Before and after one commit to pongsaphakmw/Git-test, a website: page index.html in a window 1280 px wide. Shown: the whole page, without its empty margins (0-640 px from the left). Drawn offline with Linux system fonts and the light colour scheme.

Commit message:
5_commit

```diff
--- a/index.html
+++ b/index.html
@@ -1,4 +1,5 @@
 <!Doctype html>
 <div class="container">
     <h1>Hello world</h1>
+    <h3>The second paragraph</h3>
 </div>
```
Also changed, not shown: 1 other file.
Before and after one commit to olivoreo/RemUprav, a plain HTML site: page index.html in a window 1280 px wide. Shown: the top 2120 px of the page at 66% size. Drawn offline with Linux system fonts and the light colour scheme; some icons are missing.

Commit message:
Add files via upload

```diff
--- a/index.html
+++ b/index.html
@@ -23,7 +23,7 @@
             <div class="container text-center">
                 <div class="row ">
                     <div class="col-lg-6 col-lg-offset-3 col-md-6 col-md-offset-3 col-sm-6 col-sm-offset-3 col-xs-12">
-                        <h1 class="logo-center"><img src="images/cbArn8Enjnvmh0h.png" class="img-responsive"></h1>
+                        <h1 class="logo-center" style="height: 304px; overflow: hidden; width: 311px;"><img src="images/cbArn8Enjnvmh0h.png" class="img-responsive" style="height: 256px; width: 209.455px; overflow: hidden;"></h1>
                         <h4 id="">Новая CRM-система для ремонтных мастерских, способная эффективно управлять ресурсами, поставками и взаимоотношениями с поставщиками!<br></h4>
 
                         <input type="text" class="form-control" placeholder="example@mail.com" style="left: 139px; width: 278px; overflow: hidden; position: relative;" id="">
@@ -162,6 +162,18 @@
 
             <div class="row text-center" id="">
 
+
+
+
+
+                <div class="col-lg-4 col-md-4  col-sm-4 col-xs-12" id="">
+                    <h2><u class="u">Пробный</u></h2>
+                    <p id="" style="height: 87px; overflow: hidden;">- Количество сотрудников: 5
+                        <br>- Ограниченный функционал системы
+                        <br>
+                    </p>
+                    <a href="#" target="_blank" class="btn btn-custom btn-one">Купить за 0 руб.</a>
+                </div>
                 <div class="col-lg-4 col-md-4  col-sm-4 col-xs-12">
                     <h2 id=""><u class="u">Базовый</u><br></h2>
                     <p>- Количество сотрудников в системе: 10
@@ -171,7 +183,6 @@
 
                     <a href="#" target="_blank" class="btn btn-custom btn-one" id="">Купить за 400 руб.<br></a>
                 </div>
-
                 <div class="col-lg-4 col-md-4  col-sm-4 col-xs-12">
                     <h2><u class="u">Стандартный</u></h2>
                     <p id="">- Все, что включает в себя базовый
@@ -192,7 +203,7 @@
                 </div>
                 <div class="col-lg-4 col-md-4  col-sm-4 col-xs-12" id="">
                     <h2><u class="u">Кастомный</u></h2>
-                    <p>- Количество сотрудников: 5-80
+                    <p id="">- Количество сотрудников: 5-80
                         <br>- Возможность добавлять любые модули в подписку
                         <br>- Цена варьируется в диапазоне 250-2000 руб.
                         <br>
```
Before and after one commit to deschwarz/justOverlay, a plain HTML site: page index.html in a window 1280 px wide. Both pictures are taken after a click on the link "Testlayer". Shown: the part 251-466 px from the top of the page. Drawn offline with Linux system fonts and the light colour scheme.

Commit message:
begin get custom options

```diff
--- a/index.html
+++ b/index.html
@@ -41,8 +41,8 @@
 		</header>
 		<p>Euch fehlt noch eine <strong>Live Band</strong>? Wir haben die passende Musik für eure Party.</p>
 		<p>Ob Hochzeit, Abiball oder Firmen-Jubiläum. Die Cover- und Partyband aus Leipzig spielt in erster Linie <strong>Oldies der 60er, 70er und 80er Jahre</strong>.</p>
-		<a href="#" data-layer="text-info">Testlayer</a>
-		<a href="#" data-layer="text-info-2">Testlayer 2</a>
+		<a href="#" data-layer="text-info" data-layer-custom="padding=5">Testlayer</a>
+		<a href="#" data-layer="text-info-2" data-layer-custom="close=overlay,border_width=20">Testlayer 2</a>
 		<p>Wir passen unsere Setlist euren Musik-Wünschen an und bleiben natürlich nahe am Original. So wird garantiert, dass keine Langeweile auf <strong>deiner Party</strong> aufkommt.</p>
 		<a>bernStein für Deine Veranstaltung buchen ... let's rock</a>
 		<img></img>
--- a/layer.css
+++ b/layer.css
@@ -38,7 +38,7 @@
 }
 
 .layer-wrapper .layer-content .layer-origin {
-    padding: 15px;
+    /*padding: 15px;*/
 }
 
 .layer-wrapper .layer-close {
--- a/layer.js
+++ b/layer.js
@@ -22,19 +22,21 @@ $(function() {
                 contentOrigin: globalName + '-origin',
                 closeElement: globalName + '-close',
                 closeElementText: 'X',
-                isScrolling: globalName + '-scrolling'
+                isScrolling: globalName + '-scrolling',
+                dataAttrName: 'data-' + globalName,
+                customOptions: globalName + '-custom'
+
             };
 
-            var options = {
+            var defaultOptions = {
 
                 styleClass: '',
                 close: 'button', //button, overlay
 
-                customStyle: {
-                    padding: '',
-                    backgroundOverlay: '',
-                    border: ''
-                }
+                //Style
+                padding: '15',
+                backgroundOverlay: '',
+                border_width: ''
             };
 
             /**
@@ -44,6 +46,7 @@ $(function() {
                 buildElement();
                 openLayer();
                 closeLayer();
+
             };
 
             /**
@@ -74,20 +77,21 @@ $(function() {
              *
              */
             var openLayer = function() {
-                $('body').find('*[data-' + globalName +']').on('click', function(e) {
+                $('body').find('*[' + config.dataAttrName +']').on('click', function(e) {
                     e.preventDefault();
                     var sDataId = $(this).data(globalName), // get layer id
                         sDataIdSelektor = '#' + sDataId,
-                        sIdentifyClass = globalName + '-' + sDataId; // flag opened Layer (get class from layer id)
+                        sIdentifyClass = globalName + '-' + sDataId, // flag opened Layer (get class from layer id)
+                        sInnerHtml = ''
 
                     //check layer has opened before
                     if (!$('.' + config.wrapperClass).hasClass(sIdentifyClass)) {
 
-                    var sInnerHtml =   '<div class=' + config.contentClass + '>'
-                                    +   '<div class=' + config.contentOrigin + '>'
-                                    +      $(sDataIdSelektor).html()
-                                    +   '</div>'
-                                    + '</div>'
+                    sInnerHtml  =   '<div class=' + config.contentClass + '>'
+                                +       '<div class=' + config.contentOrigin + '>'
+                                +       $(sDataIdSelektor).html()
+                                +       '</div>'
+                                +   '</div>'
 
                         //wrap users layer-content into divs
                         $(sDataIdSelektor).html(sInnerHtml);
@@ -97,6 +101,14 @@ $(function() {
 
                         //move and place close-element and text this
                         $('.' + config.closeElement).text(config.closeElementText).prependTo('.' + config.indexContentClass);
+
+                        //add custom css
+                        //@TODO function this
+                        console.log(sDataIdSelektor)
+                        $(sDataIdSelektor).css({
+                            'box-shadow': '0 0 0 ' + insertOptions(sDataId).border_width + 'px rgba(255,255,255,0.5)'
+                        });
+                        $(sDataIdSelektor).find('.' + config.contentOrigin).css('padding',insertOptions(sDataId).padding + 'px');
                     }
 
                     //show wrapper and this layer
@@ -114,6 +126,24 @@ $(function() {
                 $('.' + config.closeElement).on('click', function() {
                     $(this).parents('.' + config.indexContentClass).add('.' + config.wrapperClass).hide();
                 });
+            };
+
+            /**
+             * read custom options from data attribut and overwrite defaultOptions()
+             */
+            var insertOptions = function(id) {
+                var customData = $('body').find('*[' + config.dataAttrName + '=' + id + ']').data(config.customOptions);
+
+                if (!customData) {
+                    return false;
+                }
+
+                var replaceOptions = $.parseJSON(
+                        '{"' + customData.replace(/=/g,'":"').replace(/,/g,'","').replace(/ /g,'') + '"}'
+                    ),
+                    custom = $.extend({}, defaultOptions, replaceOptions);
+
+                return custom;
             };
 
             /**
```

PROBLEM: In the records above, find every line containing the word "defaultOptions" and show it.

ANSWER SPACE:
+            var defaultOptions = {
+             * read custom options from data attribut and overwrite defaultOptions()
+                    custom = $.extend({}, defaultOptions, replaceOptions);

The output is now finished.